Task: Scan the material below for lines with the word "images". Reply with the count and no other words.

Supplied data:
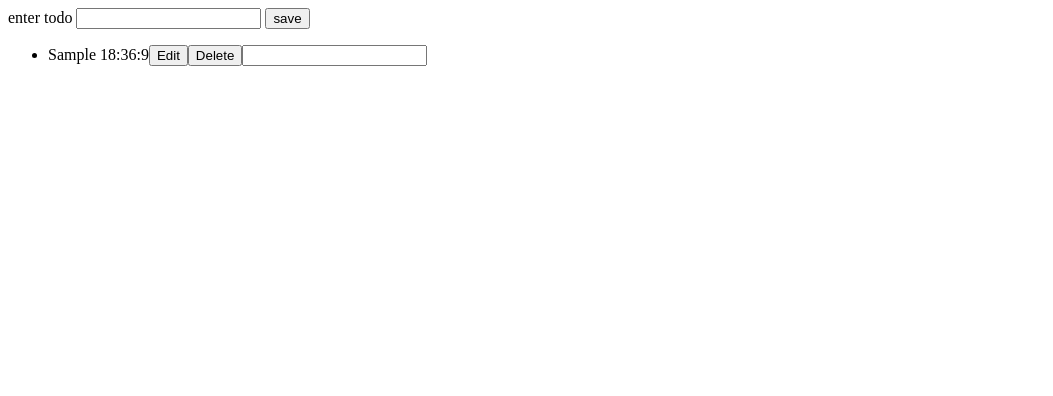
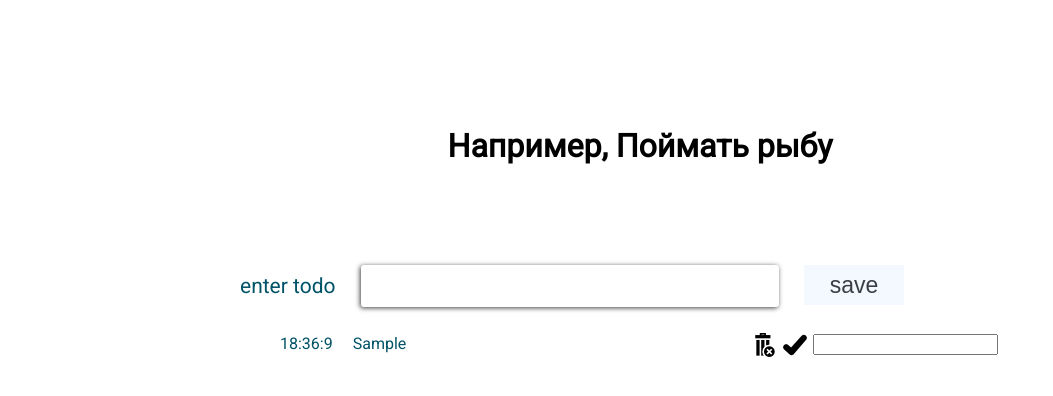
Before and after one commit to wrqqq/todo-exam, a plain HTML site: page index.html in a window 1280 px wide. Both pictures are taken after typing "Sample" into the empty fields and a click on the button "save". Shown: the whole page, without its empty margins (0-1053 px from the left). Drawn offline with nearby package versions, Linux system fonts and the light colour scheme.

Commit message:
Styles, complete, fixing edit time

```diff
--- /dev/null
+++ b/css/style.css
@@ -0,0 +1,111 @@
+body {
+	margin: 0;
+	padding: 0;
+	background-color: #fff;
+}
+.content {
+	width: 800px;
+	margin: 0 auto;
+	font-family: 'Roboto', sans-serif;
+	padding-top: 100px;
+	color: #015367;
+}
+label {
+	font-size: 21px;
+}
+label input {
+	height: 40px;
+	font-size: 22px;
+	outline: none;
+	border-radius: 3px;
+	width: 400px;
+	padding-left: 16px;
+	border: none;
+	-webkit-box-shadow: -1px 1px 5px 0px rgba(0,0,0,0.75);
+-moz-box-shadow: -1px 1px 5px 0px rgba(0,0,0,0.75);
+box-shadow: -1px 1px 5px 0px rgba(0,0,0,0.75);
+margin-left: 20px;
+}
+#btn {
+	background-color: #f4f8ff;
+	height: 40px;
+	border: none;
+	margin-left: 20px;
+	width: 100px;
+	outline: none;
+	color: #3c3e42;
+	font-size: 23px;
+	cursor: pointer;
+	transition: background-color 0.5s ease;
+}
+#btn:hover {
+	background-color: #eaf1fc;
+}
+li {
+	padding-bottom: 10px;
+	padding-top: 10px;
+	position: relative;
+}
+.hidden {
+  visibility: hidden;
+  opacity: 0;
+  transition: visibility 0s 2s, opacity 2s linear;
+}
+h2 {
+	text-align: center;
+	font-size: 32px;
+	margin-bottom: 100px;
+	color: #000;
+}
+.task {
+	width: 200px;
+	display: inline-block;
+}
+.text {
+	display: inline-block;
+	width: 400px;
+	margin-left: 20px;
+}
+.edit, .del, .complete {
+	content: '';
+	width: 24px;
+	height: 24px;
+	background: #fff url('../images/settings-work-tool.png') bottom left no-repeat;
+	border: none;
+	outline: none;
+	padding: 0;
+	margin-right: 6px;
+	vertical-align: middle;
+	cursor: pointer;
+}
+.edit {
+	margin-left: 10px;
+	position: absolute;
+	right: 15px;
+	top: 11px;
+	display: none;
+	transition: 1s;
+	opacity: 0;
+}
+ul {
+	list-style: none;
+}
+.del {
+	background: #fff url('../images/delete.png') bottom left no-repeat;
+}
+.complete {
+	background: #fff url('../images/done-tick.png') bottom left no-repeat;
+}
+.complete_task {
+	opacity: 0.2;
+	position: relative;
+}
+.complete_task:after {
+	width: 760px;
+	position: absolute;
+	right: 0;
+	content: '';
+	height: 1px;
+	background-color: #000;
+	bottom: 20px;
+}
--- a/index.html
+++ b/index.html
@@ -1,11 +1,15 @@
 <!DOCTYPE html>
 <html lang="en">
+<link rel="stylesheet" href="css/style.css">
+<link rel="stylesheet" href="https://cdnjs.cloudflare.com/ajax/libs/animate.css/3.5.2/animate.min.css">
+<link href="https://fonts.googleapis.com/css?family=Roboto" rel="stylesheet">
 <head>
 	<meta charset="UTF-8">
 	<title></title>
 </head>
 <body>
-	<div id="content">
+	<div class="content">
+	<h2 id="taskArr" class="animate pulse"></h2>
 	<label for="">
 		enter todo
 		<input type="text" id="input">
--- a/js/main.js
+++ b/js/main.js
@@ -1,13 +1,28 @@
 
 var x = document.getElementById("input");
 var b = document.getElementById("btn");
-var ul = document.createElement('ul');
-var cont = document.getElementById("content");
-var inp = document.createElement('input');
+var ul = document.createElement("ul");
+var cont = document.querySelector(".content");
+var inp = document.createElement("input");
+var tasks = ["Погулять по Москве", "Покурить", "Написать ToDo", "Поймать рыбу", "Выпить чай", "Нарисовать картину", "Заняться делом", "Завоевать мир"];
 
+function getTask (array) {
+	function getRandomArbitary(min, max) {
+  		return Math.random() * (max - min) + min;
+	}
+	var maxInt = array.length;
+	var taskIndex =  Math.floor(getRandomArbitary(0, maxInt));
+	var task = array[taskIndex];
+	return task;
+}
+var arrTask = getTask(tasks);
+function insertTask () {
+	var elemTask = document.querySelector('#taskArr');
+	elemTask.innerHTML = 'Например, ' + arrTask;
+}
+insertTask();
 
-
-var validate = function(inputName, button) {
+function validate(inputName, button) {
 	incorrect = false;
 	var value = inputName.value.trim();
 	if (!value) {
@@ -20,7 +35,11 @@ var validate = function(inputName, button) {
 		}, 1100);
 	}
 }
-
+function getTime () {
+			var now = new Date();
+			var time = now.getHours() + ":" + now.getMinutes() + ":" + now.getSeconds();
+			return time;
+}
 
 b.addEventListener('click', function() {
 	validate(x, this);
@@ -31,16 +50,17 @@ b.addEventListener('click', function() {
 	edit.className = 'edit';
 	var del = document.createElement('button');
 	del.className = 'del';
+	var complete = document.createElement('button');
+	complete.className = 'complete';
 	var editInp = document.createElement('input');
 	editInp.className = 'editInp';
-	edit.innerHTML = 'Edit';
-	del.innerHTML = 'Delete';
-	var now = new Date();
-	var time = now.getHours() + ":" + now.getMinutes() + ":" + now.getSeconds();
+	var time = getTime();
 	var li = document.createElement('li');
-	li.innerHTML = "<span>" + x.value + "    " + time + "</span>";
+	li.className = "animated fadeInUp";
+	li.innerHTML = "<span class='time'>" + time + "</span>" + "<div class='text'>" + "<span class='task'>" + x.value + "</span>" + "</div>";
 	li.appendChild(edit);
 	li.appendChild(del);
+	li.appendChild(complete);
 	ul.appendChild(li);
 	cont.appendChild(ul);
 	x.value = '';
@@ -51,19 +71,31 @@ b.addEventListener('click', function() {
 	function hasClass(elem, className) {
     return elem.className.split(' ').indexOf(className) > -1;
 }
+  editInp.oninput = function() {
+    edit.style.display = 'inline-block';
+    edit.style.opacity = '1';
+  };
+  editInp.onblur = function() {
+  	setTimeout(function() {
+  		edit.style.display = 'none';
+	}, 300);
+
+  }
 li.addEventListener('click', function (e) {
     if (hasClass(e.target, 'edit')) {
     	inpet = this.getElementsByTagName('input')[0];
-    	console.log(inpet)
 		validate(inpet, e.target);
 			if (incorrect) {
 				return;
 			}
-			this.firstChild.innerHTML = inpet.value;
+			this.querySelector('.text').innerHTML = inpet.value;
 			inpet.value = '';
+			var taskTime = getTime();
+			this.querySelector('.time').innerHTML = taskTime;
     } else if (hasClass(e.target, 'del')) {
-    	console.log(this);
-        this.remove();
+    	this.remove();
+    } else if (hasClass(e.target, 'complete')) {
+    	this.className = "complete_task";
     }
 }, false);
 
```
Also changed, not shown: images/delete.png (added), images/done-tick.png (added), images/settings-work-tool.png (added).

Task solution: 4